(Data for this task Opens)
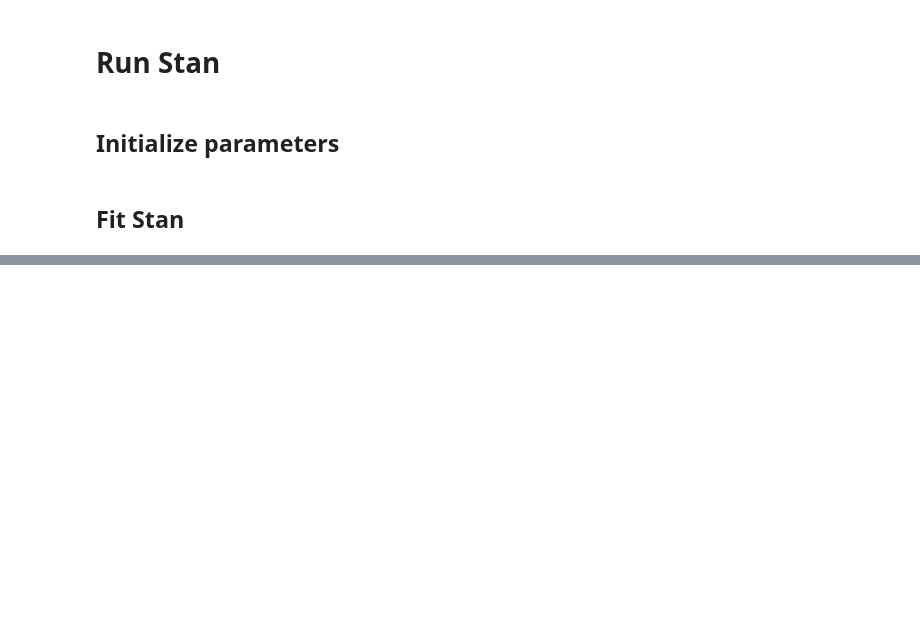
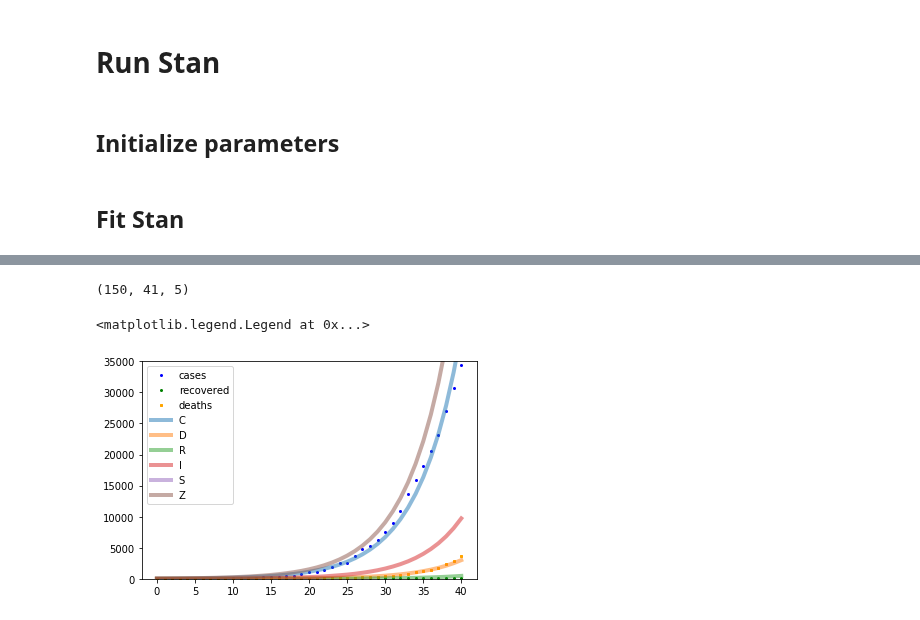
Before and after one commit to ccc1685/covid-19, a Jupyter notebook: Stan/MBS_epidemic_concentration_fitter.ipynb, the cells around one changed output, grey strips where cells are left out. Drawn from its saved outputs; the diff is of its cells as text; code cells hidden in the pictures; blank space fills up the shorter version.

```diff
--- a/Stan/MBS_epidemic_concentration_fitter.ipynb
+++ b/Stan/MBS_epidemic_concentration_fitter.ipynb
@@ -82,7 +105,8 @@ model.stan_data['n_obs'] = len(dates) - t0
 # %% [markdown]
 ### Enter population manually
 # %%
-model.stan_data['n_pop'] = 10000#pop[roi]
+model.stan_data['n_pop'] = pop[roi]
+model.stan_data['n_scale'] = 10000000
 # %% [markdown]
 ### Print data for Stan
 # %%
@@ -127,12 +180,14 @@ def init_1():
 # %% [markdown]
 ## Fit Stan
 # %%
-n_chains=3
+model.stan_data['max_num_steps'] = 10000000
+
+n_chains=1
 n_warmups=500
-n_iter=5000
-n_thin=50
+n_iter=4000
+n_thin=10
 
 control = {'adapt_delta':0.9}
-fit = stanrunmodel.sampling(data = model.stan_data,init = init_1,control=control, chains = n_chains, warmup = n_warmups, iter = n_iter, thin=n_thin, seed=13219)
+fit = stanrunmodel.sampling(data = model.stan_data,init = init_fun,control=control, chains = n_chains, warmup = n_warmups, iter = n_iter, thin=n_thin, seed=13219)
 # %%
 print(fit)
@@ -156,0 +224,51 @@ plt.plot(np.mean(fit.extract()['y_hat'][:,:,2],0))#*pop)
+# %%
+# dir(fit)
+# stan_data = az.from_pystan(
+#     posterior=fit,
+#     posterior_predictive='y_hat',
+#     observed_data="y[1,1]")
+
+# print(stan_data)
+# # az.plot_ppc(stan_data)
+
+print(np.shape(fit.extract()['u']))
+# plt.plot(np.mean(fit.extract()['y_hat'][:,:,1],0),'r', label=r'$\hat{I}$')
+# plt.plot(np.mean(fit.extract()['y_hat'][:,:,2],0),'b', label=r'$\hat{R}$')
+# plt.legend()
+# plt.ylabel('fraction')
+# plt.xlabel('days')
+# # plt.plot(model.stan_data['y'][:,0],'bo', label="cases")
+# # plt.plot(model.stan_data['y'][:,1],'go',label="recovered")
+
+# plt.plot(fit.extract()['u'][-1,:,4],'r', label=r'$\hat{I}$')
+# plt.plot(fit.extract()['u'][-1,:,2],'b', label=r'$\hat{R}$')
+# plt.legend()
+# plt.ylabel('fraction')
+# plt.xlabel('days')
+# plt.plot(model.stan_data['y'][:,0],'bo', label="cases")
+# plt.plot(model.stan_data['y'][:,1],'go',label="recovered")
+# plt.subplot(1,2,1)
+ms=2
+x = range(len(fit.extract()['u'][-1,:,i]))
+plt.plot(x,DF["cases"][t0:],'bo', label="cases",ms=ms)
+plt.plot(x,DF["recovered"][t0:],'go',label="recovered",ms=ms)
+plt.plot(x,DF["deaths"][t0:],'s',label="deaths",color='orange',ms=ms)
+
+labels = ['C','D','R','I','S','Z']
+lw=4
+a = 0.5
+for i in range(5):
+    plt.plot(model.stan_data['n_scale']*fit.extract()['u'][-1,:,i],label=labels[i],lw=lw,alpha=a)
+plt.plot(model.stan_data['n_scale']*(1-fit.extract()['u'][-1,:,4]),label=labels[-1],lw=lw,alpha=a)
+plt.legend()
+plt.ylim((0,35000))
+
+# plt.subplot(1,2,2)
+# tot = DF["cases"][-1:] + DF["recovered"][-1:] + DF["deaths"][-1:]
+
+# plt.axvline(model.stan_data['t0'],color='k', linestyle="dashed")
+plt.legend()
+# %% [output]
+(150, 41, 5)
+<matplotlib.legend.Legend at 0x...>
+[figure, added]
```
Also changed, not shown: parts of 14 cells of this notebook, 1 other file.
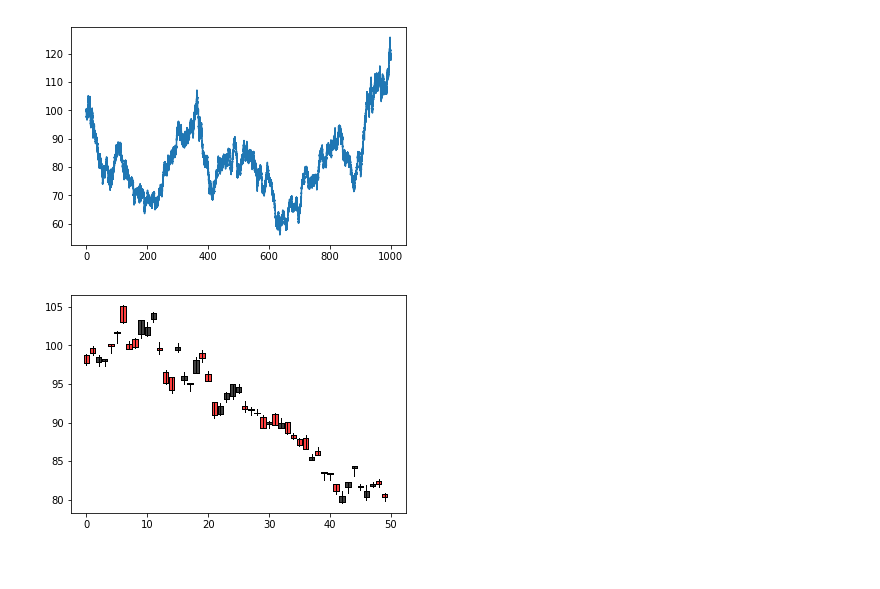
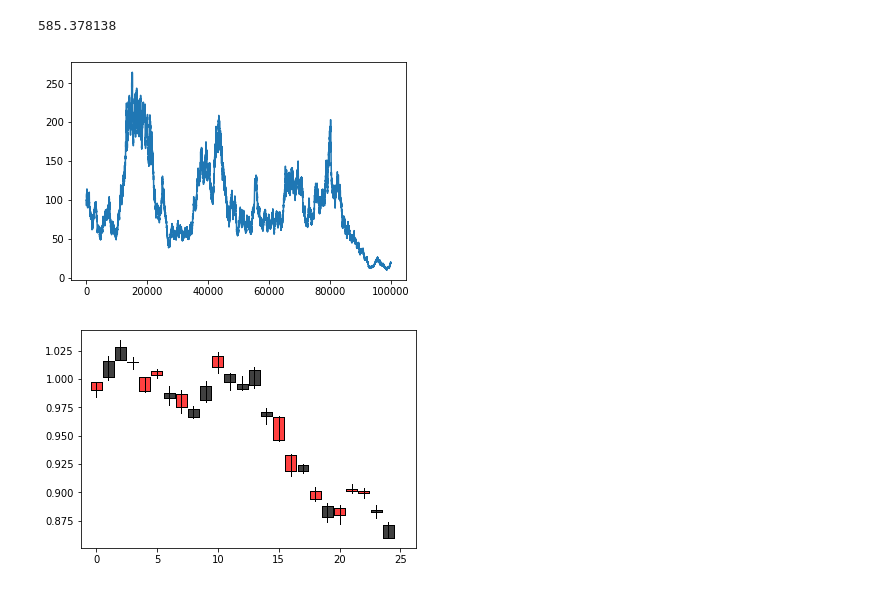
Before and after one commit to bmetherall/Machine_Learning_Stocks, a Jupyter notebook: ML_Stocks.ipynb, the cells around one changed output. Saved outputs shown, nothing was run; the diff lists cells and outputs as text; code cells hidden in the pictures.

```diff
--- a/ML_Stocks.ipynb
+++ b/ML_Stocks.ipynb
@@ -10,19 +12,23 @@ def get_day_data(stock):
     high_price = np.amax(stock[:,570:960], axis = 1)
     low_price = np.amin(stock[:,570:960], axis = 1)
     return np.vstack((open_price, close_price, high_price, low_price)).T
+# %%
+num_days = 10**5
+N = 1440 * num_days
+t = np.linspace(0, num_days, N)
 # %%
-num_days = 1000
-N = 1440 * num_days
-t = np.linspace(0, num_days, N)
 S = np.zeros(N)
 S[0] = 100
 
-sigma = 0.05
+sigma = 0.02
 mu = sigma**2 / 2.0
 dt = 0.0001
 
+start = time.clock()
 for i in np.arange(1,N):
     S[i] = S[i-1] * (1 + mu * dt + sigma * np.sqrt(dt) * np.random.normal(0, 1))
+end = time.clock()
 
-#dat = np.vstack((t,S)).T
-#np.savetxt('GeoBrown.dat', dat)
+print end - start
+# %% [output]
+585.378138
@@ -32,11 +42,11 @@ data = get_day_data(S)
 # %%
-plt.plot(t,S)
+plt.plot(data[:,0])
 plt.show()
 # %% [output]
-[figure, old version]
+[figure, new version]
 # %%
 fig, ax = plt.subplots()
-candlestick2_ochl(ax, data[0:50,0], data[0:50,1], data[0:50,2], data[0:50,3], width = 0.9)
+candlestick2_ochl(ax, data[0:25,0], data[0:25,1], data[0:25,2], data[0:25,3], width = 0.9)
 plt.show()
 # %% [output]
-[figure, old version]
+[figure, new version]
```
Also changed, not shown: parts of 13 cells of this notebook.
(Data for this task Closes)
Goal of the exercise
Each line that mentions the string "extract" must be copied from the listing.

Result for this exercise
@@ -156,0 +224,51 @@ plt.plot(np.mean(fit.extract()['y_hat'][:,:,2],0))#*pop)
+print(np.shape(fit.extract()['u']))
+# plt.plot(np.mean(fit.extract()['y_hat'][:,:,1],0),'r', label=r'$\hat{I}$')
+# plt.plot(np.mean(fit.extract()['y_hat'][:,:,2],0),'b', label=r'$\hat{R}$')
+# plt.plot(fit.extract()['u'][-1,:,4],'r', label=r'$\hat{I}$')
+# plt.plot(fit.extract()['u'][-1,:,2],'b', label=r'$\hat{R}$')
+x = range(len(fit.extract()['u'][-1,:,i]))
+    plt.plot(model.stan_data['n_scale']*fit.extract()['u'][-1,:,i],label=labels[i],lw=lw,alpha=a)
+plt.plot(model.stan_data['n_scale']*(1-fit.extract()['u'][-1,:,4]),label=labels[-1],lw=lw,alpha=a)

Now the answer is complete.